Data for processing below:

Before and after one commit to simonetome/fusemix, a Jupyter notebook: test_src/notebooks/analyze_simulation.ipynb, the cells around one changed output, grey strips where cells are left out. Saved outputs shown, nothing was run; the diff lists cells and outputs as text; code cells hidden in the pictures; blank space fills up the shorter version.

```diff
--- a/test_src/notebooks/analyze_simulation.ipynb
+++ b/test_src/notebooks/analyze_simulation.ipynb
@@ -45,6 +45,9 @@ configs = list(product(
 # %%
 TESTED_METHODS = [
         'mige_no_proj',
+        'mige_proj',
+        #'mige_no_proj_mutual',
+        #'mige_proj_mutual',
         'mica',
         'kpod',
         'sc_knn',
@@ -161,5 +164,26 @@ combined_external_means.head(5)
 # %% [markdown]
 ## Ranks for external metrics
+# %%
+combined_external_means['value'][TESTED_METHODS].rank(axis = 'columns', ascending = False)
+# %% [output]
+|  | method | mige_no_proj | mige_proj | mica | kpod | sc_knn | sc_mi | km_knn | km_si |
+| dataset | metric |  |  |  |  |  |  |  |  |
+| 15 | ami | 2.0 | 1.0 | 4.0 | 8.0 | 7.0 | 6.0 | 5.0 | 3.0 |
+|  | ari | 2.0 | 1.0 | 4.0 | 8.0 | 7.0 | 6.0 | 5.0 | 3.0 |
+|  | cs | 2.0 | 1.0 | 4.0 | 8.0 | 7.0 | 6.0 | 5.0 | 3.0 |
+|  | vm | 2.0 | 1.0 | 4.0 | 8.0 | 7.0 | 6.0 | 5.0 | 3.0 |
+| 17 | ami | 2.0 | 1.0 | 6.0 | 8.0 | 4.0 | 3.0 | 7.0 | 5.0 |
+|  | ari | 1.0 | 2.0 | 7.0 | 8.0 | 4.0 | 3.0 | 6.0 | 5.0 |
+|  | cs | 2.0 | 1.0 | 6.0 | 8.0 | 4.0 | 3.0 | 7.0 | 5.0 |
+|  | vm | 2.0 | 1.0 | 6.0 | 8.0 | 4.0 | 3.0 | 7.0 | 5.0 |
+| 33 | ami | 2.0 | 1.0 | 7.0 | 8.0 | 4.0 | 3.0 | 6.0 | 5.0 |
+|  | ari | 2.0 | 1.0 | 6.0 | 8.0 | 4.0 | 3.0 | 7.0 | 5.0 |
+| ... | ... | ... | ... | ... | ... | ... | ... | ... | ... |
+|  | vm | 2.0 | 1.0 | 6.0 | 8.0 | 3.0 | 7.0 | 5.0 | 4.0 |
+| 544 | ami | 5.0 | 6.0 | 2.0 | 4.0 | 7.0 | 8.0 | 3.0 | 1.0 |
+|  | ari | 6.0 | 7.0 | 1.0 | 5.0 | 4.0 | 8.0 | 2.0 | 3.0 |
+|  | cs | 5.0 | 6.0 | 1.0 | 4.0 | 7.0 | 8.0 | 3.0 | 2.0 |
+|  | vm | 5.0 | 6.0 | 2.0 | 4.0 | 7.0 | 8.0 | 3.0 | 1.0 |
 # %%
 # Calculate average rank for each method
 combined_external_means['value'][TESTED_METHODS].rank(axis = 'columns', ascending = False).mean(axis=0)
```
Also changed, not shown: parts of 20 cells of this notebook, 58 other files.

End of Data for processing.

__What to do__
Give a word-for-word copy of the records.

__Answer to the exercise__
Before and after one commit to simonetome/fusemix, a Jupyter notebook: test_src/notebooks/analyze_simulation.ipynb, the cells around one changed output, grey strips where cells are left out. Saved outputs shown, nothing was run; the diff lists cells and outputs as text; code cells hidden in the pictures; blank space fills up the shorter version.

```diff
--- a/test_src/notebooks/analyze_simulation.ipynb
+++ b/test_src/notebooks/analyze_simulation.ipynb
@@ -45,6 +45,9 @@ configs = list(product(
 # %%
 TESTED_METHODS = [
         'mige_no_proj',
+        'mige_proj',
+        #'mige_no_proj_mutual',
+        #'mige_proj_mutual',
         'mica',
         'kpod',
         'sc_knn',
@@ -161,5 +164,26 @@ combined_external_means.head(5)
 # %% [markdown]
 ## Ranks for external metrics
+# %%
+combined_external_means['value'][TESTED_METHODS].rank(axis = 'columns', ascending = False)
+# %% [output]
+|  | method | mige_no_proj | mige_proj | mica | kpod | sc_knn | sc_mi | km_knn | km_si |
+| dataset | metric |  |  |  |  |  |  |  |  |
+| 15 | ami | 2.0 | 1.0 | 4.0 | 8.0 | 7.0 | 6.0 | 5.0 | 3.0 |
+|  | ari | 2.0 | 1.0 | 4.0 | 8.0 | 7.0 | 6.0 | 5.0 | 3.0 |
+|  | cs | 2.0 | 1.0 | 4.0 | 8.0 | 7.0 | 6.0 | 5.0 | 3.0 |
+|  | vm | 2.0 | 1.0 | 4.0 | 8.0 | 7.0 | 6.0 | 5.0 | 3.0 |
+| 17 | ami | 2.0 | 1.0 | 6.0 | 8.0 | 4.0 | 3.0 | 7.0 | 5.0 |
+|  | ari | 1.0 | 2.0 | 7.0 | 8.0 | 4.0 | 3.0 | 6.0 | 5.0 |
+|  | cs | 2.0 | 1.0 | 6.0 | 8.0 | 4.0 | 3.0 | 7.0 | 5.0 |
+|  | vm | 2.0 | 1.0 | 6.0 | 8.0 | 4.0 | 3.0 | 7.0 | 5.0 |
+| 33 | ami | 2.0 | 1.0 | 7.0 | 8.0 | 4.0 | 3.0 | 6.0 | 5.0 |
+|  | ari | 2.0 | 1.0 | 6.0 | 8.0 | 4.0 | 3.0 | 7.0 | 5.0 |
+| ... | ... | ... | ... | ... | ... | ... | ... | ... | ... |
+|  | vm | 2.0 | 1.0 | 6.0 | 8.0 | 3.0 | 7.0 | 5.0 | 4.0 |
+| 544 | ami | 5.0 | 6.0 | 2.0 | 4.0 | 7.0 | 8.0 | 3.0 | 1.0 |
+|  | ari | 6.0 | 7.0 | 1.0 | 5.0 | 4.0 | 8.0 | 2.0 | 3.0 |
+|  | cs | 5.0 | 6.0 | 1.0 | 4.0 | 7.0 | 8.0 | 3.0 | 2.0 |
+|  | vm | 5.0 | 6.0 | 2.0 | 4.0 | 7.0 | 8.0 | 3.0 | 1.0 |
 # %%
 # Calculate average rank for each method
 combined_external_means['value'][TESTED_METHODS].rank(axis = 'columns', ascending = False).mean(axis=0)
```
Also changed, not shown: parts of 20 cells of this notebook, 58 other files.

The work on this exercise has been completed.